Implementation: Each BLM state director must identify a point-of-contact for railroad ROW evaluations for 1875 Act ROWs. Within 45 days of issuance of this IM, each BLM state director will forward the names of points-of-contact to Jennifer Whyte, Realty Specialist, Railroad Program Lead, WO-350. 

Timeframe: This information and guidance is effective immediately.

Budget Impact: This policy has a moderate budget impact. The budget impact will depend on the cost of the Federal Register notice, the cost of other public notices, the amount of outreach, and the number of activities that need to be evaluated using the process outlined in this IM, such as pre-application meetings, records management, and coordination. If the evaluation results in the submittal of an application, the BLM will primarily rely on cost recovery for processing applications and monitoring the authorizations. If it is necessary to open an unauthorized use action, the BLM costs for processing the action will be pursued to the extent allowable in accordance with the unauthorized use regulations applicable for the subject use (i.e., 43 CFR 2808, 2888, 2920.1-2, 2933.33, 9239). 

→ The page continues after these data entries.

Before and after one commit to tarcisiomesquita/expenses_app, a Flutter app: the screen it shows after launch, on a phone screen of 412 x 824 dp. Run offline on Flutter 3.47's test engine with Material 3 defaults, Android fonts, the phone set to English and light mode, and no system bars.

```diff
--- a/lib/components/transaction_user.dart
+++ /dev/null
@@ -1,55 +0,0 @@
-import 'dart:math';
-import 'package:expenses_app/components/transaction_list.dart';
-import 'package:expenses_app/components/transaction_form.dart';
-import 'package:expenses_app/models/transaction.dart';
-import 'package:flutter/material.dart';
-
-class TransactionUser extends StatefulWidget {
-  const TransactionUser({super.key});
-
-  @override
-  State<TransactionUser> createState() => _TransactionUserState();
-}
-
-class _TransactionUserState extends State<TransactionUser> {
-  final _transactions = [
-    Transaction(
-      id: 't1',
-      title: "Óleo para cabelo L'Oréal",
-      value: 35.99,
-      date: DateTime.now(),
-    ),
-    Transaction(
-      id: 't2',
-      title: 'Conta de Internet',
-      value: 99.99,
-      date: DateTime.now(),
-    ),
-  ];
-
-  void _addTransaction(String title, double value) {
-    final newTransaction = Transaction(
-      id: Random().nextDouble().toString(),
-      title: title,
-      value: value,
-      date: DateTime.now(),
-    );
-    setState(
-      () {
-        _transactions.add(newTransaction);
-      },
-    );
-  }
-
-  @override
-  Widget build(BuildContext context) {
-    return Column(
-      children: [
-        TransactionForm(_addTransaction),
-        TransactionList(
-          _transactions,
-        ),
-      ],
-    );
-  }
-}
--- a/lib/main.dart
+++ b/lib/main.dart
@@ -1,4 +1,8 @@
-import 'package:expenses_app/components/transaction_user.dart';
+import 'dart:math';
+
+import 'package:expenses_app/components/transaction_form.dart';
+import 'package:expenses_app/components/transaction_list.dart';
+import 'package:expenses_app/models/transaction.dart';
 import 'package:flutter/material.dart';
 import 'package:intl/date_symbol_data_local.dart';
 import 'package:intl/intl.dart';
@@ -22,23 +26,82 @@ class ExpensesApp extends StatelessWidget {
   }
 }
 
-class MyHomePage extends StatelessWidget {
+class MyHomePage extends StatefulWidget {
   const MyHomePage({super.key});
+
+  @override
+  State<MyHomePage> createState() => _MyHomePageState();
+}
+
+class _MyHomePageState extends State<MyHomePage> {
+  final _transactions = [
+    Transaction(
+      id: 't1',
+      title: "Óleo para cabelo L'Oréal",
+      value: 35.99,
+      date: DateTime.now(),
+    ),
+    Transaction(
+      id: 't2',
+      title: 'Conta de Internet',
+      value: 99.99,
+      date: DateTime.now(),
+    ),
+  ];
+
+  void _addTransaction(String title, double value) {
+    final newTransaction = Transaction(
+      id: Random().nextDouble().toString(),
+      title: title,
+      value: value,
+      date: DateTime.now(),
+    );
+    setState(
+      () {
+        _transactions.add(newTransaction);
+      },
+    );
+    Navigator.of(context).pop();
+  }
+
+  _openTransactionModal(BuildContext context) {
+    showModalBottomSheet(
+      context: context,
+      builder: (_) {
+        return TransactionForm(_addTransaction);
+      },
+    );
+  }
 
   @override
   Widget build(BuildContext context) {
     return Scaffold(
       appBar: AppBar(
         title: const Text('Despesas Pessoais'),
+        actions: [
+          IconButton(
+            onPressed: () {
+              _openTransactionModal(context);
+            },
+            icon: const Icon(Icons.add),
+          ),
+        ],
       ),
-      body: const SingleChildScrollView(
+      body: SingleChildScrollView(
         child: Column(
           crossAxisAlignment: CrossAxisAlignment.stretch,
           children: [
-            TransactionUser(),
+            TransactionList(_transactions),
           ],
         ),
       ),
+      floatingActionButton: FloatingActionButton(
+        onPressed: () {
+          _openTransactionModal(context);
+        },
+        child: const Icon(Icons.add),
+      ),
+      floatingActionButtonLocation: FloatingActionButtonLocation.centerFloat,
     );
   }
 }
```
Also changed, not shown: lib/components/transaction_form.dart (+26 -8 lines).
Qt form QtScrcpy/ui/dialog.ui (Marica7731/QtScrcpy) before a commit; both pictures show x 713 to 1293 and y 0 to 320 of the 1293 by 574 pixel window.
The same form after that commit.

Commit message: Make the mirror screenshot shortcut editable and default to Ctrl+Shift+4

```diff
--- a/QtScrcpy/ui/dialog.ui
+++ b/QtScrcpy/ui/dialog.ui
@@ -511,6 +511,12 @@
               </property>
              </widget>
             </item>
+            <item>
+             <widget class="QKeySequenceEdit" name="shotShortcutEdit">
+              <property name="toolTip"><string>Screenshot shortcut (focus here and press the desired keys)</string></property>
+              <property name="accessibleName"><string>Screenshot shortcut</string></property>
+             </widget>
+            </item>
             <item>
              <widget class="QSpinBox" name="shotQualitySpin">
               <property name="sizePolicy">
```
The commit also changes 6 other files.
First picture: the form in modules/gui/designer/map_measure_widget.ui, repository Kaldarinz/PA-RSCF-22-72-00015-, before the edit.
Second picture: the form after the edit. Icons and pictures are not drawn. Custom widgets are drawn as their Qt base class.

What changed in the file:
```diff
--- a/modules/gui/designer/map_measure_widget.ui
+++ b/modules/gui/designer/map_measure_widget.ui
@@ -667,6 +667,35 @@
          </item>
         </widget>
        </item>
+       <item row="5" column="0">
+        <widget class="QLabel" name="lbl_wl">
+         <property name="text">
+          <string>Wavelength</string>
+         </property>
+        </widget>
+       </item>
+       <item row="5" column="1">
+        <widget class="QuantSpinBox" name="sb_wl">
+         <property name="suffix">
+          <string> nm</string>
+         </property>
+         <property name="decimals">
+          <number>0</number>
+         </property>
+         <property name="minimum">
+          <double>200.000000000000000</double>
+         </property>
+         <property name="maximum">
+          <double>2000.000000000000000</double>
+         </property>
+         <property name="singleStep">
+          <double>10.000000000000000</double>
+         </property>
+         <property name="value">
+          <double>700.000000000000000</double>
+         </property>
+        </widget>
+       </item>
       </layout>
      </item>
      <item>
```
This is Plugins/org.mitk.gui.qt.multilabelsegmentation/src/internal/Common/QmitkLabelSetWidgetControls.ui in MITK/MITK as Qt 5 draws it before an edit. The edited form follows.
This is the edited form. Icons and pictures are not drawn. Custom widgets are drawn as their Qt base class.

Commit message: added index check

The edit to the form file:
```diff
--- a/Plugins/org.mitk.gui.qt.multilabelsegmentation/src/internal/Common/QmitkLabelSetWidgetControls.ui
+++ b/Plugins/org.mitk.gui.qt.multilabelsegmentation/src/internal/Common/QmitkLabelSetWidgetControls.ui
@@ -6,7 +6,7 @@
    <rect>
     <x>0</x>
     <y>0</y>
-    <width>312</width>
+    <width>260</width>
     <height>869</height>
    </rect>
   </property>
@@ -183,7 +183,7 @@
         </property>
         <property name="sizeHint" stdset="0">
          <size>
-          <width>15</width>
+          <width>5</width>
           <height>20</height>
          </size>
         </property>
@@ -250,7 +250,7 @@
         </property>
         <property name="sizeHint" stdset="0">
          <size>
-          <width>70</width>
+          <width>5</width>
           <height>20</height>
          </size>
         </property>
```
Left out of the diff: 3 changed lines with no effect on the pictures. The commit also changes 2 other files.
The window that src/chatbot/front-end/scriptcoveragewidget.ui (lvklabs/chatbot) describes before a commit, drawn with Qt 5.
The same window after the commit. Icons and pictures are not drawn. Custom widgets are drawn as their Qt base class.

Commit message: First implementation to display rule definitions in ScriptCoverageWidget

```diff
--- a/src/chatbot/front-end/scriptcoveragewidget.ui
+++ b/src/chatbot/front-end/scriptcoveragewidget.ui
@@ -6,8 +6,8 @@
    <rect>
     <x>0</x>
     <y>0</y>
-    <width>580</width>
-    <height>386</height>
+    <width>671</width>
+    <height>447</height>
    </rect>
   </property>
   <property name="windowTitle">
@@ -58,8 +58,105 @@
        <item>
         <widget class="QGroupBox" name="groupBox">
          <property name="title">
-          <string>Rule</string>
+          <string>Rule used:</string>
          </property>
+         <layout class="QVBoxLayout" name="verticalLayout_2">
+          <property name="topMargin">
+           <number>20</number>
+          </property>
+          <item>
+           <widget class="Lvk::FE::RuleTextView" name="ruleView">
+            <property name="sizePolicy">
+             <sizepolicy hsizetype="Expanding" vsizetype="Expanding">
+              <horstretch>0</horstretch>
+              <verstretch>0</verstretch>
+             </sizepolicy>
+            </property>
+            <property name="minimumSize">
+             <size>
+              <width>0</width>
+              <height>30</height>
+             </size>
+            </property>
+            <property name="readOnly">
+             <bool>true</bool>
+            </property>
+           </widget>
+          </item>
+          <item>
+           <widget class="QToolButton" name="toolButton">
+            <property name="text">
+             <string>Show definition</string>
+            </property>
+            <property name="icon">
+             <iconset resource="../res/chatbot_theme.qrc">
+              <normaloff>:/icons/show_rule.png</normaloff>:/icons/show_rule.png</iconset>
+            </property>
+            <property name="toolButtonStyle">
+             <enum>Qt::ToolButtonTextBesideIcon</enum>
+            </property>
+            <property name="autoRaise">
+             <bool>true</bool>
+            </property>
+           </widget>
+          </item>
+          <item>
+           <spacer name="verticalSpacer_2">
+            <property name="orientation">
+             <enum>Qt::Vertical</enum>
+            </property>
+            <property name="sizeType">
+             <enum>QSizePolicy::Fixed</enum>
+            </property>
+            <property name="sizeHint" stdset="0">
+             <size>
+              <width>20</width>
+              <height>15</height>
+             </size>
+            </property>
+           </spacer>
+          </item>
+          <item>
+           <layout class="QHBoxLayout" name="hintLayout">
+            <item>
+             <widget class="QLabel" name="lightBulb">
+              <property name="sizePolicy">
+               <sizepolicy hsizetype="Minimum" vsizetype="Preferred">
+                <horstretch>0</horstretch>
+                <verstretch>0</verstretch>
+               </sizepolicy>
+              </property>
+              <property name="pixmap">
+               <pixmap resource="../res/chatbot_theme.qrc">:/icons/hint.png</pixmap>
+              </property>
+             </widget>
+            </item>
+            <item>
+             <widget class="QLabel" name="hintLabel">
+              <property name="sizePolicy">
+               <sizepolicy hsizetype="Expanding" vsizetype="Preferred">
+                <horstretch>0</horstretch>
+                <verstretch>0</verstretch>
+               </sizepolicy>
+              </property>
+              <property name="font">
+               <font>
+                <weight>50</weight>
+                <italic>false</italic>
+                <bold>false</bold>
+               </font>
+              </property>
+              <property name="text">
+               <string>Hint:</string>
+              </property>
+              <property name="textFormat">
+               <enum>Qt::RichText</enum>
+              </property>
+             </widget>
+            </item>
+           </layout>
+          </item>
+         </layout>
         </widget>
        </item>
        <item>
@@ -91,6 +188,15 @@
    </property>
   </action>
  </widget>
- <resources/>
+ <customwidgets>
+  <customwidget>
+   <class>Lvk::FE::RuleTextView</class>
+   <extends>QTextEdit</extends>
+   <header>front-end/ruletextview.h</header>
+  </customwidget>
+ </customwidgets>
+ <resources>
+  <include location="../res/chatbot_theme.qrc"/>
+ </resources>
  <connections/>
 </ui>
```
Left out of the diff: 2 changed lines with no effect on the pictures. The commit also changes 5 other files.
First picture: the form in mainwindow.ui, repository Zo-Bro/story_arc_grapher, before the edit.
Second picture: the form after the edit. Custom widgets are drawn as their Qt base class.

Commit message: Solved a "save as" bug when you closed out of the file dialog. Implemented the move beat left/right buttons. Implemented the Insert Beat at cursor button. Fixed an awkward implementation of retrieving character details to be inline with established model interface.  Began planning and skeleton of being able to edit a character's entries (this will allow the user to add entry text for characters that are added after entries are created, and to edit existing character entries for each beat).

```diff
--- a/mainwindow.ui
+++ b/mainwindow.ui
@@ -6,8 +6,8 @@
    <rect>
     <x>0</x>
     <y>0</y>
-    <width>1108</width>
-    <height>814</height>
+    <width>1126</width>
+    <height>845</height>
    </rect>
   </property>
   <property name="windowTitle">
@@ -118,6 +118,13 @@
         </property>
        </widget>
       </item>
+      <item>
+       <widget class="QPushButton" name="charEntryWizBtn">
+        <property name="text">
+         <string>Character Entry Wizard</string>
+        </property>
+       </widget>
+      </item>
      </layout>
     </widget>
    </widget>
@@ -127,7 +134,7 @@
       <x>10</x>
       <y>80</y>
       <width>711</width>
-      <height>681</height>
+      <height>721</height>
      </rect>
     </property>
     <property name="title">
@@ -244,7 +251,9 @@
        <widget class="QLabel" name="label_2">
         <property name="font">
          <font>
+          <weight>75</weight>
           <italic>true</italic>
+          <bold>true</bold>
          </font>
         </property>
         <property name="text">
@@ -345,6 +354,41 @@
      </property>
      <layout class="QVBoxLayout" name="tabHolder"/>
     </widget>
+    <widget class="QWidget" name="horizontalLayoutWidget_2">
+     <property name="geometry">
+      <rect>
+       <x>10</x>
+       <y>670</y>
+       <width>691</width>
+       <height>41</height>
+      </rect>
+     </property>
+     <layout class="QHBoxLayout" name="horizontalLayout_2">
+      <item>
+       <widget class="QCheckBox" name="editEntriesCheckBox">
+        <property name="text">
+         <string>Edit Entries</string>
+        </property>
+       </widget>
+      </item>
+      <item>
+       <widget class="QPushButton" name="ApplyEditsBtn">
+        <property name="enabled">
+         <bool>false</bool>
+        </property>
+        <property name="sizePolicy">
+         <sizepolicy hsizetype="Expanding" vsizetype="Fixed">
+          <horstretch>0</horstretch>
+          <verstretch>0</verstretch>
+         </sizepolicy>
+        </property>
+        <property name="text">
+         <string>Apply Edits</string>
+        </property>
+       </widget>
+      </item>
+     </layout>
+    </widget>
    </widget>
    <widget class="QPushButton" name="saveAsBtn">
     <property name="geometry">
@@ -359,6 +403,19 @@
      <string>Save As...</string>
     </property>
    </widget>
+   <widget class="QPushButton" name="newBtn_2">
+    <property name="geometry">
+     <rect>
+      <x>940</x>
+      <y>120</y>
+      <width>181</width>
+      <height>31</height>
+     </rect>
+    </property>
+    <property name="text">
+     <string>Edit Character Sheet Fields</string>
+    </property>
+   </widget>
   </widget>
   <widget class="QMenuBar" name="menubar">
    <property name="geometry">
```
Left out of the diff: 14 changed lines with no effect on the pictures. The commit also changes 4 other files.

Background: On January 5, 1989, the Solicitor issued Opinion M-36964 which, among other things, concluded that railroads possessed “what is tantamount to a fee interest in [their] 1875 Act rights of way,” allowing them to undertake or authorize any activities located within these ROWs regardless of purpose. As a result of further review of the 1875 Act and applicable judicial decisions, the Solicitor issued Opinion M-37025 on November 4, 2011, withdrawing that part of Opinion M-36964 concerning the scope of a ROW issued pursuant to the 1875 Act. As Opinion M-37025 explains, railroad companies have the authority to undertake or authorize activities located within an 1875 Act ROW if those activities derive from or further a railroad purpose, while the BLM retains jurisdiction over activities located within the 1875 Act ROWs across BLM-managed lands that do not derive from or further a railroad purpose.    
 
Manual/Handbook Sections Affected:  This IM transmits policy that the BLM will incorporate into the BLM Right-of-Way Manual Series 2800/2880 during the next revision. 
 
Coordination: WO-350 developed this IM in consultation with the WO-100 and coordinated with the Solicitor’s Office and BLM state and field offices.
 
ContactIf you have any questions concerning the content of this IM, please contact me at   202-208-4201, or your staff may contact Lucas Lucero, Senior Advisor (WO-300) at 202-912-7342 or LLucero@blm.gov, or Jennifer Whyte, Realty Specialist, Railroad Program Lead (WO-350) at 202‑912‑7219 or JWhyte@blm.gov.
 
 
Signed by:                                                                    Authenticated by:
Michael Nedd                                                                Robert M. Williams
Assistant Director                                                         Division of IRM Governance,WO-860
Energy, Minerals and Realty Management
 
2 Attachments


[1] For purposes of this IM, references to activities within an 1875 Act ROW include both existing and proposed uses, structures, facilities, and operations.  
[2] The 2011 M Opinion does not modify the findings of 1989 M Opinion relating to railroad ROWs issued under other statutes. The 2011 Opinion is available at - http://www.blm.gov/pgdata/etc/medialib/blm/wo/Information_ Resources_ Management/policy/im_attachments/2012.Par.11155.File.dat/IM2012-038_att1.pdf . 
[3] As a means of tracking activities occurring on BLM-managed lands, generally the BLM states offices should serialize all identified activities located within an 1875 Act ROW across BLM-managed lands in the LR2000 regardless of whether those activities are ultimately determined to require a BLM-authorization. 

 
Last updated: 08-12-2014